A 31-year-old American was treated for addiction after wearing Google Glass for up to 18 hours a day and even experienced dreams as if looking through the device, doctors said.
It is the first known case of Internet addiction involving Google Glass, a fledgling technology which provides online access via a tiny screen attached to a spectacle frame, they said.
The naval serviceman had a history of drinking, depressive moods and relationship difficulties, according to the case study reported in the journal Addictive Behaviors.
He was admitted to the US Navy’s Substance Abuse Recovery Programme (SARP) in San Diego, California, in September 2013 after resuming heavy drinking.
“The patient had been wearing the Google Glass device each day for up to 18 hours for two months prior to admission, removing the device during sleep and bathing,” the paper says.
“He noted that when he dreamed during his residential treatment, he envisioned the dream through the device.
“He would experience the dream through a small grey window, which was consistent with what he saw when wearing the device while awake.”
His superiors had allowed the man to use the device for his job as it sped up his work of identifying and logging convoy vehicles.
The gadget also helped him socially, as a topic of conversation with strangers.
The serviceman developed a dependence on the device, and without it “he was less confident and exhibited significant craving similar to patients desiring their substance of abuse,” the study said.
Examined on admission, the patient repeatedly raised his right hand to his temple to tap it with his forefinger—an almost involuntary motion that he had used to turn on Google Glass and gain access to the Internet.

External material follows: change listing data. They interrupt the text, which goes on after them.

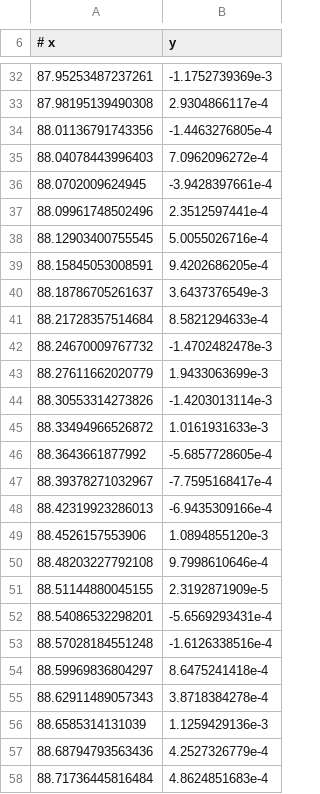
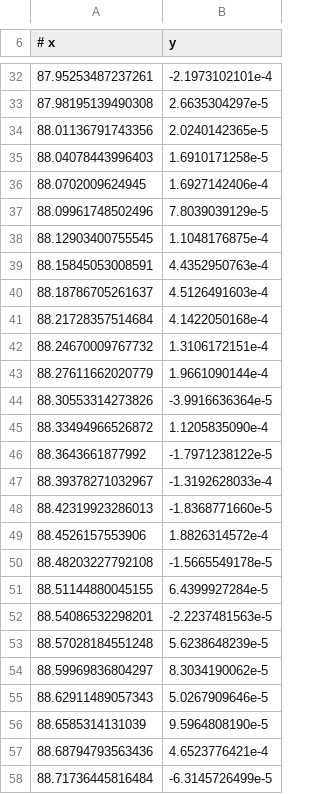
Before and after one commit to al-jshen/cta200, a TSV file: project/resources/zprofile-2b.tsv, drawn as a sheet; only a part is shown, gaps mark what is left out; the diff covers the shown part only.

```diff
--- a/project/resources/zprofile-2b.tsv
+++ b/project/resources/zprofile-2b.tsv
@@ -32,27 +32,27 @@
-87.95253487237261	-1.1752739369e-3
-87.98195139490308	2.9304866117e-4
-88.01136791743356	-1.4463276805e-4
-88.04078443996403	7.0962096272e-4
-88.0702009624945	-3.9428397661e-4
-88.09961748502496	2.3512597441e-4
-88.12903400755545	5.0055026716e-4
-88.15845053008591	9.4202686205e-4
-88.18786705261637	3.6437376549e-3
-88.21728357514684	8.5821294633e-4
-88.24670009767732	-1.4702482478e-3
-88.27611662020779	1.9433063699e-3
-88.30553314273826	-1.4203013114e-3
-88.33494966526872	1.0161931633e-3
-88.3643661877992	-5.6857728605e-4
-88.39378271032967	-7.7595168417e-4
-88.42319923286013	-6.9435309166e-4
-88.4526157553906	1.0894855120e-3
-88.48203227792108	9.7998610646e-4
-88.51144880045155	2.3192871909e-5
-88.54086532298201	-5.6569293431e-4
-88.57028184551248	-1.6126338516e-4
-88.59969836804297	8.6475241418e-4
-88.62911489057343	3.8718384278e-4
-88.6585314131039	1.1259429136e-3
-88.68794793563436	4.2527326779e-4
-88.71736445816484	4.8624851683e-4
+87.95253487237261	-2.1973102101e-4
+87.98195139490308	2.6635304297e-5
+88.01136791743356	2.0240142365e-5
+88.04078443996403	1.6910171258e-5
+88.0702009624945	1.6927142406e-4
+88.09961748502496	7.8039039129e-5
+88.12903400755545	1.1048176875e-4
+88.15845053008591	4.4352950763e-4
+88.18786705261637	4.5126491603e-4
+88.21728357514684	4.1422050168e-4
+88.24670009767732	1.3106172151e-4
+88.27611662020779	1.9661090144e-4
+88.30553314273826	-3.9916636364e-5
+88.33494966526872	1.1205835090e-4
+88.3643661877992	-1.7971238122e-5
+88.39378271032967	-1.3192628033e-4
+88.42319923286013	-1.8368771660e-5
+88.4526157553906	1.8826314572e-4
+88.48203227792108	-1.5665549178e-5
+88.51144880045155	6.4399927284e-5
+88.54086532298201	-2.2237481563e-5
+88.57028184551248	5.6238648239e-5
+88.59969836804297	8.3034190062e-5
+88.62911489057343	5.0267909646e-5
+88.6585314131039	9.5964808190e-5
+88.68794793563436	4.6523776421e-4
+88.71736445816484	-6.3145726499e-5
```
Also changed, not shown: 37 edited cells elsewhere in this file, project/resources/zprofile-2a.tsv, project/resources/zprofile-2c.tsv, 1 other file.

During the admission interview, the man’s short-term memory was poor, he often lost his train of thought and rarely made eye contact, doctors found.
Under the facility’s rules, patients have to give up computers and mobile phones during treatment—something that caused the patient much frustration and annoyance.
“He stated, ‘The withdrawal from this is much worse than the withdrawal I went through from alcohol’,” the study reported.
After his 35-day treatment, the patient became less irritable, the tapping of his temple became less frequent and his thought process and short-term memory improved.
But he still intermittently experienced dreams as if looking through the Glass window.
The investigators did not point the finger of blame at Google Glass but rather at a phenomenon called “Internet addiction disorder”, or IAD.
This is not an officially-recognised medical condition but a term used by some specialists to describe a damaging craving to be online, through video games, computers, phones or other mobile gadgets.
The problem often has an underlying psychological cause, and can be interwoven with other addictive behaviours, such as alcohol or drug abuse.
“To our knowledge, this is the first reported case of IAD involving problematic use of Google Glass,” said the probe, led by Andrew Doan of the SARP.
“Technology has numerous benefits to individuals and to society. However, excessive utilisation of any substance, behaviour and technological device will be associated with physiological and emotional dysfunction.”
Google France told AFP it would not comment on the study.